Directions
The full listing should be set down again without a single alteration.

Provided records
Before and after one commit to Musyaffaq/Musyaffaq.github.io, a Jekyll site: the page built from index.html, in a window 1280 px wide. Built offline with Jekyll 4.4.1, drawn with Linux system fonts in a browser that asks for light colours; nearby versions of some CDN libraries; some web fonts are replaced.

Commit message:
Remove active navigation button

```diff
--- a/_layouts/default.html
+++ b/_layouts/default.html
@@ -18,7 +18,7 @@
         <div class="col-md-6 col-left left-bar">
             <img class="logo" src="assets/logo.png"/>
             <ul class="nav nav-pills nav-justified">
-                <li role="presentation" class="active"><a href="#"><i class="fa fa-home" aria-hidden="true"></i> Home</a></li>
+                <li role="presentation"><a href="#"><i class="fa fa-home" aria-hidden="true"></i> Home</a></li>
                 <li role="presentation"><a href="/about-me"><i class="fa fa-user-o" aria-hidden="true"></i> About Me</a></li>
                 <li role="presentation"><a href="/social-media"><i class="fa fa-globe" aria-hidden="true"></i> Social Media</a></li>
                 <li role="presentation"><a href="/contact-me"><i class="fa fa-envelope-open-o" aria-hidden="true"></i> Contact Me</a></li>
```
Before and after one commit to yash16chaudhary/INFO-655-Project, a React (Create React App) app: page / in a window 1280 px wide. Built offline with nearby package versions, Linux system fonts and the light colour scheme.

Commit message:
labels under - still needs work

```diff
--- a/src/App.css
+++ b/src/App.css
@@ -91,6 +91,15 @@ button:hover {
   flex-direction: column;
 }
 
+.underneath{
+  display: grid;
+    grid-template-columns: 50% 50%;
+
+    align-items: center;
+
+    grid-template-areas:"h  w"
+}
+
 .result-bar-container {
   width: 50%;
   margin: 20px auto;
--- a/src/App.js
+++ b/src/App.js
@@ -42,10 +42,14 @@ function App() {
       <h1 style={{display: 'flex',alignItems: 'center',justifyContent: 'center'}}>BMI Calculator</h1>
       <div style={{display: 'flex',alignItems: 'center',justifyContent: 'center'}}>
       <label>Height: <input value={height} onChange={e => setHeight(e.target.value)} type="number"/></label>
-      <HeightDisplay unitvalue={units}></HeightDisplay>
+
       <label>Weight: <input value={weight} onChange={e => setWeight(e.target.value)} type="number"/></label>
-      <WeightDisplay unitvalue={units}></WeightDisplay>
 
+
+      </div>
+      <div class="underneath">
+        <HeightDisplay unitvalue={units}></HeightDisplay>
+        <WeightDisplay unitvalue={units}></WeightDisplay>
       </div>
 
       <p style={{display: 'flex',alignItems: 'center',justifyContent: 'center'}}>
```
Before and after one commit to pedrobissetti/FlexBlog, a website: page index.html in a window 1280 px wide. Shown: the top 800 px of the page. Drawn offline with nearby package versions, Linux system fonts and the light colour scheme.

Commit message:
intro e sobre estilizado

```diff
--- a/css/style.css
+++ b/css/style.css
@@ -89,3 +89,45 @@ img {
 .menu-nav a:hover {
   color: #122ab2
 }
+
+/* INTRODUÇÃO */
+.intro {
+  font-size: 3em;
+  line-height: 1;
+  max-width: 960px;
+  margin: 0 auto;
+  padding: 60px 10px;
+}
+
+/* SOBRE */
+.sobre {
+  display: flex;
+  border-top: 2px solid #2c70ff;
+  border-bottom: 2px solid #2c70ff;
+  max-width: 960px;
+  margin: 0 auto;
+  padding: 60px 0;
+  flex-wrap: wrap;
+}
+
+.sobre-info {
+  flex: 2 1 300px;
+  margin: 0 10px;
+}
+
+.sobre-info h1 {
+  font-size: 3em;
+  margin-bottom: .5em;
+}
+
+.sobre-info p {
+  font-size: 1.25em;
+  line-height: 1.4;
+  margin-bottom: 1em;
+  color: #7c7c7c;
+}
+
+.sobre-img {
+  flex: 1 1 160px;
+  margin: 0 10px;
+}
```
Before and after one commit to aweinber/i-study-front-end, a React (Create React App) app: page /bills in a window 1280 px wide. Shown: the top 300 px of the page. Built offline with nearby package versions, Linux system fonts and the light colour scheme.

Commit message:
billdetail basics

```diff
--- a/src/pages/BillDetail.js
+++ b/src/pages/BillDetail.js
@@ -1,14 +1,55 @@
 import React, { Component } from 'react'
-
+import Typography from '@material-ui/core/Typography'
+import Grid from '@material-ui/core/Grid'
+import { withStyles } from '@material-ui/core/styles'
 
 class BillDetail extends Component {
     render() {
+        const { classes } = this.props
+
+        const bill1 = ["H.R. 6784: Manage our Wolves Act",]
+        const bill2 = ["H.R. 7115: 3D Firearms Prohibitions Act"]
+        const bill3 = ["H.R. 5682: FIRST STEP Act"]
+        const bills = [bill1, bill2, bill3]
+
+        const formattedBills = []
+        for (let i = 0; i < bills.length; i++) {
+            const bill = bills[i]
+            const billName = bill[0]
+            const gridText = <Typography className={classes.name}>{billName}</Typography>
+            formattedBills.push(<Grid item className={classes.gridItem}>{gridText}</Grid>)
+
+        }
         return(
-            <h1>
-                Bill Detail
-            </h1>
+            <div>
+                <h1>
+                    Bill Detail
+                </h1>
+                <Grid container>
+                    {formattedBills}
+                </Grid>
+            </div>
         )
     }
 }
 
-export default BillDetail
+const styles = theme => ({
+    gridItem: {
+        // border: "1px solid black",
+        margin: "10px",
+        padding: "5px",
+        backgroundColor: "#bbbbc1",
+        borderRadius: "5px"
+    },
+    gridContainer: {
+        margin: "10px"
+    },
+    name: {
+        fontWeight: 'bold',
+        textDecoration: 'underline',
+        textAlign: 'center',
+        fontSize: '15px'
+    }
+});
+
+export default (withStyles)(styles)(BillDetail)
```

Response to the exercise
Before and after one commit to Musyaffaq/Musyaffaq.github.io, a Jekyll site: the page built from index.html, in a window 1280 px wide. Built offline with Jekyll 4.4.1, drawn with Linux system fonts in a browser that asks for light colours; nearby versions of some CDN libraries; some web fonts are replaced.

Commit message:
Remove active navigation button

```diff
--- a/_layouts/default.html
+++ b/_layouts/default.html
@@ -18,7 +18,7 @@
         <div class="col-md-6 col-left left-bar">
             <img class="logo" src="assets/logo.png"/>
             <ul class="nav nav-pills nav-justified">
-                <li role="presentation" class="active"><a href="#"><i class="fa fa-home" aria-hidden="true"></i> Home</a></li>
+                <li role="presentation"><a href="#"><i class="fa fa-home" aria-hidden="true"></i> Home</a></li>
                 <li role="presentation"><a href="/about-me"><i class="fa fa-user-o" aria-hidden="true"></i> About Me</a></li>
                 <li role="presentation"><a href="/social-media"><i class="fa fa-globe" aria-hidden="true"></i> Social Media</a></li>
                 <li role="presentation"><a href="/contact-me"><i class="fa fa-envelope-open-o" aria-hidden="true"></i> Contact Me</a></li>
```
Before and after one commit to yash16chaudhary/INFO-655-Project, a React (Create React App) app: page / in a window 1280 px wide. Built offline with nearby package versions, Linux system fonts and the light colour scheme.

Commit message:
labels under - still needs work

```diff
--- a/src/App.css
+++ b/src/App.css
@@ -91,6 +91,15 @@ button:hover {
   flex-direction: column;
 }
 
+.underneath{
+  display: grid;
+    grid-template-columns: 50% 50%;
+
+    align-items: center;
+
+    grid-template-areas:"h  w"
+}
+
 .result-bar-container {
   width: 50%;
   margin: 20px auto;
--- a/src/App.js
+++ b/src/App.js
@@ -42,10 +42,14 @@ function App() {
       <h1 style={{display: 'flex',alignItems: 'center',justifyContent: 'center'}}>BMI Calculator</h1>
       <div style={{display: 'flex',alignItems: 'center',justifyContent: 'center'}}>
       <label>Height: <input value={height} onChange={e => setHeight(e.target.value)} type="number"/></label>
-      <HeightDisplay unitvalue={units}></HeightDisplay>
+
       <label>Weight: <input value={weight} onChange={e => setWeight(e.target.value)} type="number"/></label>
-      <WeightDisplay unitvalue={units}></WeightDisplay>
 
+
+      </div>
+      <div class="underneath">
+        <HeightDisplay unitvalue={units}></HeightDisplay>
+        <WeightDisplay unitvalue={units}></WeightDisplay>
       </div>
 
       <p style={{display: 'flex',alignItems: 'center',justifyContent: 'center'}}>
```
Before and after one commit to pedrobissetti/FlexBlog, a website: page index.html in a window 1280 px wide. Shown: the top 800 px of the page. Drawn offline with nearby package versions, Linux system fonts and the light colour scheme.

Commit message:
intro e sobre estilizado

```diff
--- a/css/style.css
+++ b/css/style.css
@@ -89,3 +89,45 @@ img {
 .menu-nav a:hover {
   color: #122ab2
 }
+
+/* INTRODUÇÃO */
+.intro {
+  font-size: 3em;
+  line-height: 1;
+  max-width: 960px;
+  margin: 0 auto;
+  padding: 60px 10px;
+}
+
+/* SOBRE */
+.sobre {
+  display: flex;
+  border-top: 2px solid #2c70ff;
+  border-bottom: 2px solid #2c70ff;
+  max-width: 960px;
+  margin: 0 auto;
+  padding: 60px 0;
+  flex-wrap: wrap;
+}
+
+.sobre-info {
+  flex: 2 1 300px;
+  margin: 0 10px;
+}
+
+.sobre-info h1 {
+  font-size: 3em;
+  margin-bottom: .5em;
+}
+
+.sobre-info p {
+  font-size: 1.25em;
+  line-height: 1.4;
+  margin-bottom: 1em;
+  color: #7c7c7c;
+}
+
+.sobre-img {
+  flex: 1 1 160px;
+  margin: 0 10px;
+}
```
Before and after one commit to aweinber/i-study-front-end, a React (Create React App) app: page /bills in a window 1280 px wide. Shown: the top 300 px of the page. Built offline with nearby package versions, Linux system fonts and the light colour scheme.

Commit message:
billdetail basics

```diff
--- a/src/pages/BillDetail.js
+++ b/src/pages/BillDetail.js
@@ -1,14 +1,55 @@
 import React, { Component } from 'react'
-
+import Typography from '@material-ui/core/Typography'
+import Grid from '@material-ui/core/Grid'
+import { withStyles } from '@material-ui/core/styles'
 
 class BillDetail extends Component {
     render() {
+        const { classes } = this.props
+
+        const bill1 = ["H.R. 6784: Manage our Wolves Act",]
+        const bill2 = ["H.R. 7115: 3D Firearms Prohibitions Act"]
+        const bill3 = ["H.R. 5682: FIRST STEP Act"]
+        const bills = [bill1, bill2, bill3]
+
+        const formattedBills = []
+        for (let i = 0; i < bills.length; i++) {
+            const bill = bills[i]
+            const billName = bill[0]
+            const gridText = <Typography className={classes.name}>{billName}</Typography>
+            formattedBills.push(<Grid item className={classes.gridItem}>{gridText}</Grid>)
+
+        }
         return(
-            <h1>
-                Bill Detail
-            </h1>
+            <div>
+                <h1>
+                    Bill Detail
+                </h1>
+                <Grid container>
+                    {formattedBills}
+                </Grid>
+            </div>
         )
     }
 }
 
-export default BillDetail
+const styles = theme => ({
+    gridItem: {
+        // border: "1px solid black",
+        margin: "10px",
+        padding: "5px",
+        backgroundColor: "#bbbbc1",
+        borderRadius: "5px"
+    },
+    gridContainer: {
+        margin: "10px"
+    },
+    name: {
+        fontWeight: 'bold',
+        textDecoration: 'underline',
+        textAlign: 'center',
+        fontSize: '15px'
+    }
+});
+
+export default (withStyles)(styles)(BillDetail)
```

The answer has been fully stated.